Everyone with a smartphone or tablet has doubtlessly found the wide array of Bibles and similar resources available.
Just for example —
- Lumina provides a free NET Bible with translator notes.
- ESV provides a free ESV Bible.
- BibleGateway provides several free translations and powerful search tools, as well as some out-of-copyright Bible dictionaries and commentaries.
- The Holy Bible provides several translations, cross references, footnotes.
- The Blue Letter Bible comes with many translations.
- AndBible for Android users is similar to BibleGateway.
Most also provide reading plans, such as a schedule of daily Bible reading that will cover all the scriptures in a set number of years, daily devotional verses, and search features. And these are all free or very nearly so.

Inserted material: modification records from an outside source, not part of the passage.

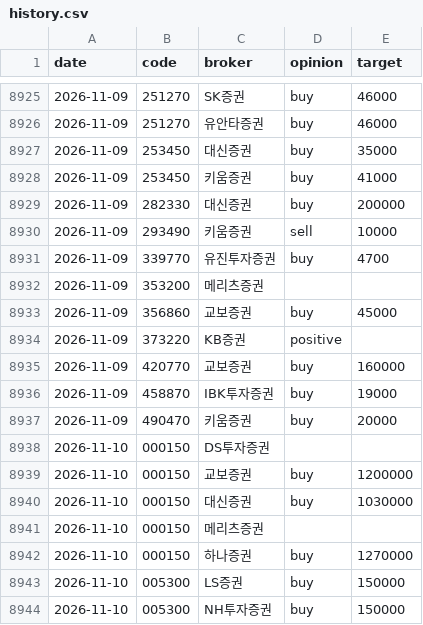
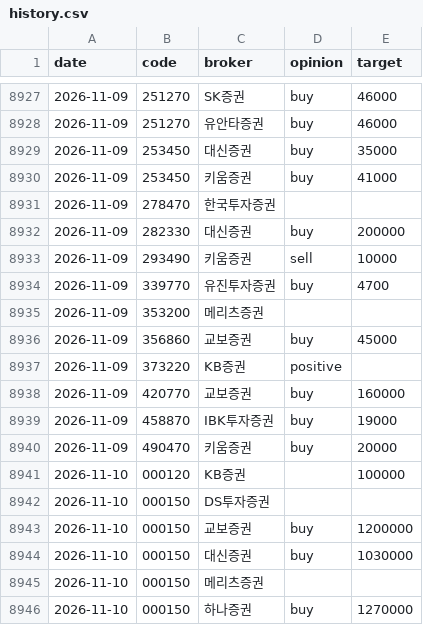
Before and after one commit to ysjang0-blip/stock-report, a CSV file: data/history.csv, drawn as a sheet; only a part is shown, gaps mark what is left out; the shorter side is filled out with more unchanged rows; the diff covers the shown part only; the diff names each change by its address in the sheet, - before the commit and + after, or states it on an @@ line.

```diff
--- a/data/history.csv
+++ b/data/history.csv
+row 8931: 2026-11-09 | 278470 | 한국투자증권
+row 8941: 2026-11-10 | 000120 | KB증권 |  | 100000
```
Also changed, not shown: 9 added rows elsewhere in this file, data/runs.csv, 2 other files.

On your PC, e-Sword is a free program that provides several translations, search tools, and the ability to incorporate several commentaries and other out-of-copyright texts. It has Greek and Hebrew resources. And you can buy a limited range of current materials. And it now has versions for smartphones and tablets.
It really is remarkable watching these materials evolve over the years. What often began as primitive Bible readers have become more powerful than the very expensive software of years past.
For many Bible students, these and similar low-cost resources may be quite enough. It’s easy to find the Early Church Fathers on the Internet, for free, in multiple translations. There are excellent free Greek and Hebrew resources, including the Septuagint. The fact is that, with a little patience and tenacity, you can do quite well with a good Internet connection and free software.
On the other hand, there is a reason that many Bible students buy Bible software. The commercial software does some things better. For example, many of the free resources don’t provide the actual Greek or Hebrew text, just the Strong’s reference. “Strong’s” is a standard numbering system that gives each Bible Greek and Hebrew word a number, making it easy to look a word up without knowing any Greek or Hebrew at all. And it works well for many purposes.
But if you need to drill into the details of the Greek or Hebrew grammar, you really need more. And the major paid-software companies, such as BibleWorks, Accordance, and Logos, provide that — in great detail.
If you want to build a searchable electronic library of current commentaries or other materials, you need a paid service because most current materials can’t be bought in e-Sword, and Kindle doesn’t have much in the way of searching power. Logos or Accordance would be your best choice.
If you want to be able to search 20 Bible encyclopedias or lexicons at once, Logos or Accordance will be the ticket.
If you want to have a dozen lexicons, the Early Church Fathers, the Talmud, the Pseudepigrapha, the Septuagint, multiple critical apparatuses, and several Greek or Hebrew grammars constantly linked live to every Bible verse, you want BibleWorks.
If you want to be able to search for every passive aorist Greek usage in a given text, any of the three can do it — but BibleWorks seems easiest to me.
Then again, if you’re looking to prepare a sermon with built in PowerPoint support, Logos seems to be the choice. But only if you have a really fast computer.
In fact, all three have more resources than I’ve been able to find, much less use. It’s a bit overwhelming. I’m still finding and using new features for all three.
There are other Bible software programs you can buy, such as QuickVerse and PC Study Bible. I’ve never used either and the publishers won’t provide a review copy. But I know some of the readers have used and benefit from these programs.